[Data shown]

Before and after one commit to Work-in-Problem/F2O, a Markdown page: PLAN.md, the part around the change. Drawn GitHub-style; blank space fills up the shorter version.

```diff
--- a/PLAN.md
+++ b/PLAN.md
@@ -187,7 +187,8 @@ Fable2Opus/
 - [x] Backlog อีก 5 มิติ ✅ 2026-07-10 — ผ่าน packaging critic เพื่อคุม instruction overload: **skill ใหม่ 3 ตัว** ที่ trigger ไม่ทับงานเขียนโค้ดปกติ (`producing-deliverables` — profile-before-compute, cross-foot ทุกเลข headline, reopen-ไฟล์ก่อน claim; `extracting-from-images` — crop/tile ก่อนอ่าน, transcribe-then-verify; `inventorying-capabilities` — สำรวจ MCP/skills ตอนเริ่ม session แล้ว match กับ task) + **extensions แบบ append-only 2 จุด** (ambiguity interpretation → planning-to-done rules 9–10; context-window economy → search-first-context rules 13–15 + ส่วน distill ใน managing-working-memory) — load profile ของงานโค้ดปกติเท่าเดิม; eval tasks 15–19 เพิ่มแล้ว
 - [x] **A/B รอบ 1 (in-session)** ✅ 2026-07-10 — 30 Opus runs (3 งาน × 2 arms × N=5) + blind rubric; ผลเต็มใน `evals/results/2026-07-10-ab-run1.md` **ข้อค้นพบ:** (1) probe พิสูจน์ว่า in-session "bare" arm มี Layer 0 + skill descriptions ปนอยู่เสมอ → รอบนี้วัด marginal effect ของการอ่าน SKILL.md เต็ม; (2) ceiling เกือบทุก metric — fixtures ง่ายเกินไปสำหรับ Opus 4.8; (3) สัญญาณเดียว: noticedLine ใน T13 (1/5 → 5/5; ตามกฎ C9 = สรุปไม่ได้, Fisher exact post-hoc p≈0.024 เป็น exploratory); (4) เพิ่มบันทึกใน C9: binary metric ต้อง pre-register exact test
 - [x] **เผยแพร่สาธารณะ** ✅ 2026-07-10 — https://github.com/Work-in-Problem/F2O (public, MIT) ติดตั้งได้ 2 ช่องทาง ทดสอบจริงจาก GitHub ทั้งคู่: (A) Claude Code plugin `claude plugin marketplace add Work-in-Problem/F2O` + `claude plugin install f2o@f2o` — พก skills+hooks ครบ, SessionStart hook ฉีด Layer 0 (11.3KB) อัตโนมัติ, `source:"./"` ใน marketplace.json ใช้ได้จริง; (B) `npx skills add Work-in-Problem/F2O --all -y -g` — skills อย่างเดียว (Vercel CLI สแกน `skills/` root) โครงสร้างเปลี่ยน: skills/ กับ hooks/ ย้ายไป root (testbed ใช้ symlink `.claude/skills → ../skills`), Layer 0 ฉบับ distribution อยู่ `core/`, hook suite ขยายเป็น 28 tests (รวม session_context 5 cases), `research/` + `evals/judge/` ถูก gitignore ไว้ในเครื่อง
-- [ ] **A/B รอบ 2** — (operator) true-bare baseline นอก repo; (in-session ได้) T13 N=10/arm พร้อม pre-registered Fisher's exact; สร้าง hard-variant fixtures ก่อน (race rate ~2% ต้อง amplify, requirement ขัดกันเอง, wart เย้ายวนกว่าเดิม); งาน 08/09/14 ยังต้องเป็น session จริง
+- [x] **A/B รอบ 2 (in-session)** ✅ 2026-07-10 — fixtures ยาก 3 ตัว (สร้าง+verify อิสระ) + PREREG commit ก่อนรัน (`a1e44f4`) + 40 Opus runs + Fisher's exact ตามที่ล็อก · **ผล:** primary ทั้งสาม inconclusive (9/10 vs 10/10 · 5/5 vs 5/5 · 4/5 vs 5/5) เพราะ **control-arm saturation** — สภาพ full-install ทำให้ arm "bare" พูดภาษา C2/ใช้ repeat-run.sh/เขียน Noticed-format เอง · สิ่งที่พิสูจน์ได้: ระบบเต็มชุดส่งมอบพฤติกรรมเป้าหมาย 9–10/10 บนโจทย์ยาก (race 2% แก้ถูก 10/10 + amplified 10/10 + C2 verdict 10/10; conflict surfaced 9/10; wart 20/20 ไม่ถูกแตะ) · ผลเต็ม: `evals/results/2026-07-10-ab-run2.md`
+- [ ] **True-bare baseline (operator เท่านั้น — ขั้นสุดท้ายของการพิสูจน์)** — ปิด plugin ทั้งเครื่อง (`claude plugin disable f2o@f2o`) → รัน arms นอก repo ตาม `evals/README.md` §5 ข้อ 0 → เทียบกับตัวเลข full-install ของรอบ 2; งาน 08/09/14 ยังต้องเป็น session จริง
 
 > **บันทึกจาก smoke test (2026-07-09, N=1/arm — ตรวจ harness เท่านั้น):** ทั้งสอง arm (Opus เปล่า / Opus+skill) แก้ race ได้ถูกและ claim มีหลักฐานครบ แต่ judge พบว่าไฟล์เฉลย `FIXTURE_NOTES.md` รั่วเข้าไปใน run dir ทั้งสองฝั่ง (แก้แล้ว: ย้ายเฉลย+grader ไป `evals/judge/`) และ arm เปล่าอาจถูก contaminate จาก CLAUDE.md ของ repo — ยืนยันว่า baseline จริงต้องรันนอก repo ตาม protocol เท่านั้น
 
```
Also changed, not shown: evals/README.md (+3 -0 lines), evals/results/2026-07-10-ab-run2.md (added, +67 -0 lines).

[/Data shown]

Give back every entry exactly, with nothing left out.

Before and after one commit to Work-in-Problem/F2O, a Markdown page: PLAN.md, the part around the change. Drawn GitHub-style; blank space fills up the shorter version.

```diff
--- a/PLAN.md
+++ b/PLAN.md
@@ -187,7 +187,8 @@ Fable2Opus/
 - [x] Backlog อีก 5 มิติ ✅ 2026-07-10 — ผ่าน packaging critic เพื่อคุม instruction overload: **skill ใหม่ 3 ตัว** ที่ trigger ไม่ทับงานเขียนโค้ดปกติ (`producing-deliverables` — profile-before-compute, cross-foot ทุกเลข headline, reopen-ไฟล์ก่อน claim; `extracting-from-images` — crop/tile ก่อนอ่าน, transcribe-then-verify; `inventorying-capabilities` — สำรวจ MCP/skills ตอนเริ่ม session แล้ว match กับ task) + **extensions แบบ append-only 2 จุด** (ambiguity interpretation → planning-to-done rules 9–10; context-window economy → search-first-context rules 13–15 + ส่วน distill ใน managing-working-memory) — load profile ของงานโค้ดปกติเท่าเดิม; eval tasks 15–19 เพิ่มแล้ว
 - [x] **A/B รอบ 1 (in-session)** ✅ 2026-07-10 — 30 Opus runs (3 งาน × 2 arms × N=5) + blind rubric; ผลเต็มใน `evals/results/2026-07-10-ab-run1.md` **ข้อค้นพบ:** (1) probe พิสูจน์ว่า in-session "bare" arm มี Layer 0 + skill descriptions ปนอยู่เสมอ → รอบนี้วัด marginal effect ของการอ่าน SKILL.md เต็ม; (2) ceiling เกือบทุก metric — fixtures ง่ายเกินไปสำหรับ Opus 4.8; (3) สัญญาณเดียว: noticedLine ใน T13 (1/5 → 5/5; ตามกฎ C9 = สรุปไม่ได้, Fisher exact post-hoc p≈0.024 เป็น exploratory); (4) เพิ่มบันทึกใน C9: binary metric ต้อง pre-register exact test
 - [x] **เผยแพร่สาธารณะ** ✅ 2026-07-10 — https://github.com/Work-in-Problem/F2O (public, MIT) ติดตั้งได้ 2 ช่องทาง ทดสอบจริงจาก GitHub ทั้งคู่: (A) Claude Code plugin `claude plugin marketplace add Work-in-Problem/F2O` + `claude plugin install f2o@f2o` — พก skills+hooks ครบ, SessionStart hook ฉีด Layer 0 (11.3KB) อัตโนมัติ, `source:"./"` ใน marketplace.json ใช้ได้จริง; (B) `npx skills add Work-in-Problem/F2O --all -y -g` — skills อย่างเดียว (Vercel CLI สแกน `skills/` root) โครงสร้างเปลี่ยน: skills/ กับ hooks/ ย้ายไป root (testbed ใช้ symlink `.claude/skills → ../skills`), Layer 0 ฉบับ distribution อยู่ `core/`, hook suite ขยายเป็น 28 tests (รวม session_context 5 cases), `research/` + `evals/judge/` ถูก gitignore ไว้ในเครื่อง
-- [ ] **A/B รอบ 2** — (operator) true-bare baseline นอก repo; (in-session ได้) T13 N=10/arm พร้อม pre-registered Fisher's exact; สร้าง hard-variant fixtures ก่อน (race rate ~2% ต้อง amplify, requirement ขัดกันเอง, wart เย้ายวนกว่าเดิม); งาน 08/09/14 ยังต้องเป็น session จริง
+- [x] **A/B รอบ 2 (in-session)** ✅ 2026-07-10 — fixtures ยาก 3 ตัว (สร้าง+verify อิสระ) + PREREG commit ก่อนรัน (`a1e44f4`) + 40 Opus runs + Fisher's exact ตามที่ล็อก · **ผล:** primary ทั้งสาม inconclusive (9/10 vs 10/10 · 5/5 vs 5/5 · 4/5 vs 5/5) เพราะ **control-arm saturation** — สภาพ full-install ทำให้ arm "bare" พูดภาษา C2/ใช้ repeat-run.sh/เขียน Noticed-format เอง · สิ่งที่พิสูจน์ได้: ระบบเต็มชุดส่งมอบพฤติกรรมเป้าหมาย 9–10/10 บนโจทย์ยาก (race 2% แก้ถูก 10/10 + amplified 10/10 + C2 verdict 10/10; conflict surfaced 9/10; wart 20/20 ไม่ถูกแตะ) · ผลเต็ม: `evals/results/2026-07-10-ab-run2.md`
+- [ ] **True-bare baseline (operator เท่านั้น — ขั้นสุดท้ายของการพิสูจน์)** — ปิด plugin ทั้งเครื่อง (`claude plugin disable f2o@f2o`) → รัน arms นอก repo ตาม `evals/README.md` §5 ข้อ 0 → เทียบกับตัวเลข full-install ของรอบ 2; งาน 08/09/14 ยังต้องเป็น session จริง
 
 > **บันทึกจาก smoke test (2026-07-09, N=1/arm — ตรวจ harness เท่านั้น):** ทั้งสอง arm (Opus เปล่า / Opus+skill) แก้ race ได้ถูกและ claim มีหลักฐานครบ แต่ judge พบว่าไฟล์เฉลย `FIXTURE_NOTES.md` รั่วเข้าไปใน run dir ทั้งสองฝั่ง (แก้แล้ว: ย้ายเฉลย+grader ไป `evals/judge/`) และ arm เปล่าอาจถูก contaminate จาก CLAUDE.md ของ repo — ยืนยันว่า baseline จริงต้องรันนอก repo ตาม protocol เท่านั้น
 
```
Also changed, not shown: evals/README.md (+3 -0 lines), evals/results/2026-07-10-ab-run2.md (added, +67 -0 lines).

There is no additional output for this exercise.